Abstracts that were granted an exception in accordance with ASCO's Conflict of Interest Policy are designated with a caret symbol (^).

Abstract Disclosures

Abstract: 

Background: Orteronel is an investigational, non-steroidal selective inhibitor of 17,20-lyase; a key enzyme in the production of steroidal hormones. Methods: Eligible men with metastatic castration-resistant prostate cancer (mCRPC) had progressive disease (PD; radiographic or prostate-specific antigen), castrate levels of testosterone, and had received more than or equal to 360 mg/m2docetaxel within the prior 6 months. Prior orteronel, abiraterone, or ketoconazole was not permitted. Patients were randomized 2:1 to continuous 28-day cycles of oral orteronel 400 mg BID + prednisone 5 mg BID, or placebo + prednisone without regard to food.

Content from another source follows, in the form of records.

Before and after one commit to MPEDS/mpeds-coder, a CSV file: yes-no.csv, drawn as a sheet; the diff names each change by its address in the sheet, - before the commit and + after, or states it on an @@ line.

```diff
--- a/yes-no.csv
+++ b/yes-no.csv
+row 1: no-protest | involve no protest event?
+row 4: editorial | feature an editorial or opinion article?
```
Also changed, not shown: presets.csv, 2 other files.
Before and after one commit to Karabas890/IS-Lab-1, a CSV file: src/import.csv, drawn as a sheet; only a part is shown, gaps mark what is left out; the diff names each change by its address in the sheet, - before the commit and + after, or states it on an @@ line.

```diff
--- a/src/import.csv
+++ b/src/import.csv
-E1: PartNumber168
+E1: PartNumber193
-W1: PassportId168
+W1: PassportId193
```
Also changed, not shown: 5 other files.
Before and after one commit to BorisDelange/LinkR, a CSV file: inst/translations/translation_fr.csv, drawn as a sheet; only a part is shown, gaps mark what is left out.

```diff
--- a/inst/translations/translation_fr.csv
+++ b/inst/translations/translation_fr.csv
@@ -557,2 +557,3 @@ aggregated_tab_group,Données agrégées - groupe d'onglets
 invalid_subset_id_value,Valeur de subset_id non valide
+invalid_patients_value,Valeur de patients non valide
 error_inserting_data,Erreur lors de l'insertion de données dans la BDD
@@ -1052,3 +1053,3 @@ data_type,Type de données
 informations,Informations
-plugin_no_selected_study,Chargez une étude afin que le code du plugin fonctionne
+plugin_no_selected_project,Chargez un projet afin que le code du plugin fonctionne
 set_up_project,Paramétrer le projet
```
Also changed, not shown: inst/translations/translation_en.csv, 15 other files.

Primary endpoint: overall survival (OS); other key endpoints: radiographical progression-free survival (rPFS), 50% or more PSA decrease at 12 weeks, pain response at 12 weeks and safety (NCT01193257). Results: One thousand ninety nine patients were randomized.The study was terminated for failing to meet its primary endpoint: median overall survival (OS) was 17.0 months (95% CI 15.2, 19.9) in patients receiving orteronel versus 15.2 months (95% CI 13.5, 16.9) in those receiving placebo (HR: 0.886 [95% CI: 0.739, 1.062]; P=0.1898). Substantial regional differences were seen in OS benefit: median OS (orteronel vs. placebo) was 20.9 vs. 16.9 mo (HR: 0.889) in North America (n=112), 18.3 vs. 17.8 mo (HR: 1.048) in Europe (n=590), and 15.3 vs 10.1 mo (HR: 0.709) in the rest of the world (n=397). In the overall population, rPFS was significantly improved in the orteronel arm, with a median of 8.3 months vs. 5.7 months in the placebo arm (HR: 0.76 [95% CI: 0.653, 0.885]; P=0.00038). Drug-related adverse events (AEs; any grade) included (orteronel/placebo) nausea (30/16%), vomiting (23/8%), fatigue (17/11%), and diarrhea (16/9%); grade 3 or higher drug-related AEs included increased lipase (12/less than 1%), increased amylase (8/less than 1%), and fatigue (3/3%). Additional sub-analyses looking at potential factors that affected OS will also be reported. Conclusions: Whileorteronel + prednisone did not show a statistically significant overall OS improvement versus placebo + prednisone, rPFS findings and striking regional OS differences suggest that orteronel has clinically meaningful activity. Clinical trial information: NCT01193257.